I think this silence stems from a stint, in 2003/04, as a reviewer of bars in Shanghai. Even in my mid-twenties, with an ambitious liver and a thirst for discovering new places, this was not a great gig. Most bars are not very interesting, when one is forced to write about them. Even less so with a research headache. The cocktail scene in Shanghai, circa 2003, wasn't terribly interesting either (it is more so, now).
But over the last few months at Soul Food the bar and I have become bedfellows, so I thought I'd write a bit about it. The reason we're so well acquainted is because it's difficult to find a decent bartender in Bangkok. The kind that cares more about making good drinks than juggling shit or unsnapping beer bottles with an unnecessary whip of the wrist.
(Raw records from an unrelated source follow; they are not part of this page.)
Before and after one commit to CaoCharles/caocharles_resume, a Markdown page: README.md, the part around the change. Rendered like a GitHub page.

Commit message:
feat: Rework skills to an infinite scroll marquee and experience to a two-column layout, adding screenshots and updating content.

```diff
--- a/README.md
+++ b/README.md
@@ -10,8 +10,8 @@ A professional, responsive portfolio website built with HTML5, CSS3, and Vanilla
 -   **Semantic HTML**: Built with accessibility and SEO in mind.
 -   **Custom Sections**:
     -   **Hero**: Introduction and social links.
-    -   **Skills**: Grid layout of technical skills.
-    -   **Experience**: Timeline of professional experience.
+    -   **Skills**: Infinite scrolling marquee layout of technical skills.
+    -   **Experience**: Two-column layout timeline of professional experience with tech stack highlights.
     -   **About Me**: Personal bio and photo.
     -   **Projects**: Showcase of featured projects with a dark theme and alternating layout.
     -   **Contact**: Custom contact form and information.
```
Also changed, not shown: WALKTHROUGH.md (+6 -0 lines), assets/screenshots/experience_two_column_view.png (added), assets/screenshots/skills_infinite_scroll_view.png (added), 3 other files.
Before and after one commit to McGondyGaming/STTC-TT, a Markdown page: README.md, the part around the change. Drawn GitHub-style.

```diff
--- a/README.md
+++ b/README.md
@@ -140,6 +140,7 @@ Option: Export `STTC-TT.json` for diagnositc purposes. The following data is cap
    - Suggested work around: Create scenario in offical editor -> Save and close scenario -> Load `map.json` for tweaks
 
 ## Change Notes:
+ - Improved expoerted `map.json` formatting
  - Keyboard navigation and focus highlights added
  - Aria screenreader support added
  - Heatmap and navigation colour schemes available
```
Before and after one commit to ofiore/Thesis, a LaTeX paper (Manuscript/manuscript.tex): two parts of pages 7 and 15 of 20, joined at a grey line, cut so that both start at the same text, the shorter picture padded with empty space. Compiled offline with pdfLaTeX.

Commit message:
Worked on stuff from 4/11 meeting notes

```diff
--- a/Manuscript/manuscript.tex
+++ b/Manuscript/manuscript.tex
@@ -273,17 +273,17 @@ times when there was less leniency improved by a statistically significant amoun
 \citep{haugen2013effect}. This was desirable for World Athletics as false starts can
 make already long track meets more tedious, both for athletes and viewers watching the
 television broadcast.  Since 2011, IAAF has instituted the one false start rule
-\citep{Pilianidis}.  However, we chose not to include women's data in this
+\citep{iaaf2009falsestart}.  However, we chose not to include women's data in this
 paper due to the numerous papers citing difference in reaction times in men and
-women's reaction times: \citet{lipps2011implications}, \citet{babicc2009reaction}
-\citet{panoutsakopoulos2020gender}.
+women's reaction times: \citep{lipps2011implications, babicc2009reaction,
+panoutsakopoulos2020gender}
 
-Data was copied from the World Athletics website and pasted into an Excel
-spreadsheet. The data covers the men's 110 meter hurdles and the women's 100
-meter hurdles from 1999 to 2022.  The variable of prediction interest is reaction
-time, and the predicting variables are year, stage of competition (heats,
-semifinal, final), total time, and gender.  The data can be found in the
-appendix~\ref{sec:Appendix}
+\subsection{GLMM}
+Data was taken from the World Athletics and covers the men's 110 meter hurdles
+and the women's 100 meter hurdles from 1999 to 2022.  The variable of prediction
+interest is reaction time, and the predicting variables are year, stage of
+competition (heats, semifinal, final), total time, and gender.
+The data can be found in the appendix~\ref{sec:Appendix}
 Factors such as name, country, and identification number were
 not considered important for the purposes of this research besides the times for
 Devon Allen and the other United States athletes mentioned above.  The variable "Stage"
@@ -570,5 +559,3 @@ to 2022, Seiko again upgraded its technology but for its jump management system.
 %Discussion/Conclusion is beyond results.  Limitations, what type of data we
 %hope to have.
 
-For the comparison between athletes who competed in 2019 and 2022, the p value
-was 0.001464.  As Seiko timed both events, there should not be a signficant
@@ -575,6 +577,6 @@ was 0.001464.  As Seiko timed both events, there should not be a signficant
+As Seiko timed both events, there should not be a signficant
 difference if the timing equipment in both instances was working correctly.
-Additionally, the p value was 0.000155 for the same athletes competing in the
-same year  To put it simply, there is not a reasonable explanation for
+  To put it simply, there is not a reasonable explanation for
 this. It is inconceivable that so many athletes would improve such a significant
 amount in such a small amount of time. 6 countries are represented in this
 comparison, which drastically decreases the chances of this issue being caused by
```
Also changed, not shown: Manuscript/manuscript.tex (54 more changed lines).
The tender of the bar has more responsibility that that of floor staff. You must trust -- or at least think that you might be able to trust -- your barman. And I have gone through several, including one who called himself Beer, both for lack of trust and an abundance of flourishes. Beer also drank a lot of beer, I presume, because he arrived at work late in the afternoon with eyes like maraschino cherries. Beer didn't last long.
Nor did Ken, who quit after I pinched him in secret, below where the customers could see, for sneezing on his hand as he cut fruit. His feelings were hurt, he explained later that night, because I had gotten upset and asked him to wash his hands. A pinch and a whisper can be dangerous. Because Ken never returned.
I bartended full time here for about ten weeks before training Chai, a server who was trustworthy and intelligent enough to take the slippery reins of the bar. But Chai had to return to his village last week, in the moutains of Burma between Thailand and China. He's getting married, and is gone for almost a month. Chai hadn't been home in seven years, and I let him go so that I can have him back.
And so here I write, again behind the bar, on a quiet Sunday night.
A lot of people come to Soul Food to drink our cocktails, which are made strong and (usually) sour. The drinks are designed to complement the food -- which is strongly flavored too, and sweet and sour and spicy.
That's not the cocktail below. It's one made with chili, lime and tequila.
But as complicated or fussy as that may sound, the philosophy at work behind this bar is to push simplicity and quality. A subtle tweak or two on a classic that is unique and familiar at once. That's what I'm aiming for, though sometimes guests see lemongrass or chili or kaffir lime leaves and don't realize they're really drinking an Old Fashioned with ginger, or a Tom Collins with a Thai herb or two.
And so I thought I'd share with you a drink made on this simple premise. One that I really like, and one that you can easily recreate at home. It's called The Lemongrass Daiquiri. Use good rum, a double shake, and a strainer for best results. The egg white is optional, but I like the body it adds and how it tempers the acidity a bit. See my recipe below:
The Lemongrass Daiquiri
6cl Havana Club Silver (or any good, white rum)
1 stalk lemongrass, peeled of outer layer and sliced thinly
4cl fresh lime juice
3cl sugar syrup
Dash egg white
First, take a martini or daiquiri glass, and chill it by filling with water and ice.
Slice one stalk of lemongrass, place it in a cocktail shaker, and muddle it until the fibrous herb is smashed up. You can't muddle too hard. Beat it up.
Add the rum and lime juice and sugar syrup to the shaker, and the dash of egg white.
Shake the mixture -- WITHOUT ICE -- 4 or 5 times. Then add ice, and shake vigorously again, for about 15-20 seconds.
Strain into the cold glass, making sure you get all the foam out of the shaker by shuffling it side-to-side over the glass.
Serve (or better yet, drink it).